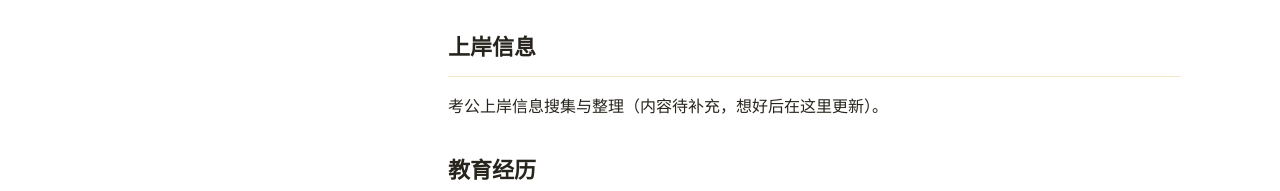
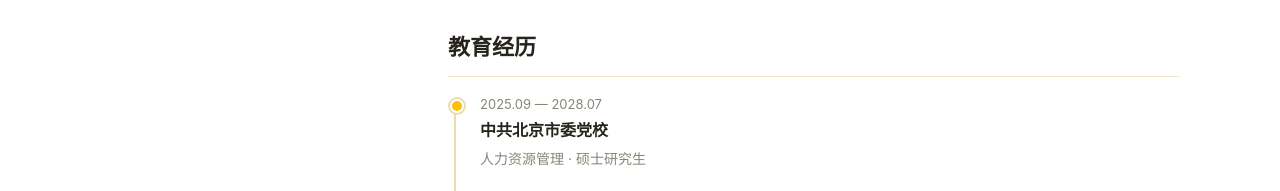
Before and after one commit to fiee-g/fiee-g.github.io, a plain HTML site: page index.html in a window 1280 px wide. Shown: the part 599-790 px from the top of the page. Drawn offline with Linux system fonts and the light colour scheme.

Commit message:
上岸信息模块仅在导航进入，首页不显示

```diff
--- a/index.html
+++ b/index.html
@@ -49,7 +49,7 @@
     </div>
   </footer>
 
-  <script src="js/config.js?v=10"></script>
-  <script src="js/main.js?v=8"></script>
+  <script src="js/config.js?v=11"></script>
+  <script src="js/main.js?v=9"></script>
 </body>
 </html>
--- a/js/config.js
+++ b/js/config.js
@@ -63,6 +63,7 @@ const PUBLIC_CONTENT = {
     },
     {
       title: "上岸信息",
+      hideOnHome: true,
       items: [
         {
           type: "text",
--- a/js/main.js
+++ b/js/main.js
@@ -119,9 +119,10 @@ function getPageIndex() {
   return Number.isInteger(n) && n >= 1 ? n : null;
 }
 
-function buildSection(container, section, id) {
+function buildSection(container, section, id, navIndex) {
   const sec = make("section", "section");
   if (id) sec.id = id;
+  if (navIndex != null) sec.setAttribute("data-nav-index", navIndex);
   const h2 = make("h2");
   h2.textContent = section.title;
   sec.appendChild(h2);
@@ -180,8 +181,9 @@ function setupScrollSpy(navEl, sectionsEl) {
     const threshold = 100;
     const y = window.scrollY + threshold;
     let activeIndex = 0;
-    sectionEls.forEach(function (el, i) {
-      if (el.offsetTop <= y) activeIndex = i + 1;
+    sectionEls.forEach(function (el) {
+      const idx = Number(el.getAttribute("data-nav-index"));
+      if (!Number.isNaN(idx) && el.offsetTop <= y) activeIndex = idx;
     });
     navLinks.forEach(function (a, i) {
       a.classList.toggle("active", i === activeIndex);
@@ -246,7 +248,8 @@ function renderPublic() {
     navEl.children[single].classList.add("active");
   } else {
     sections.forEach(function (section, i) {
-      buildSection(sectionsEl, section, "sec-" + i);
+      if (section.hideOnHome) return;
+      buildSection(sectionsEl, section, "sec-" + i, i + 1);
     });
     setupScrollSpy(navEl, sectionsEl);
   }
```
Also changed, not shown: private.html (+1 -1 lines).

========================================

Lines of the listing above that hold the string "function" should each be copied.

@@ -119,9 +119,10 @@ function getPageIndex() {
-function buildSection(container, section, id) {
+function buildSection(container, section, id, navIndex) {
@@ -180,8 +181,9 @@ function setupScrollSpy(navEl, sectionsEl) {
-    sectionEls.forEach(function (el, i) {
+    sectionEls.forEach(function (el) {
     navLinks.forEach(function (a, i) {
@@ -246,7 +248,8 @@ function renderPublic() {
     sections.forEach(function (section, i) {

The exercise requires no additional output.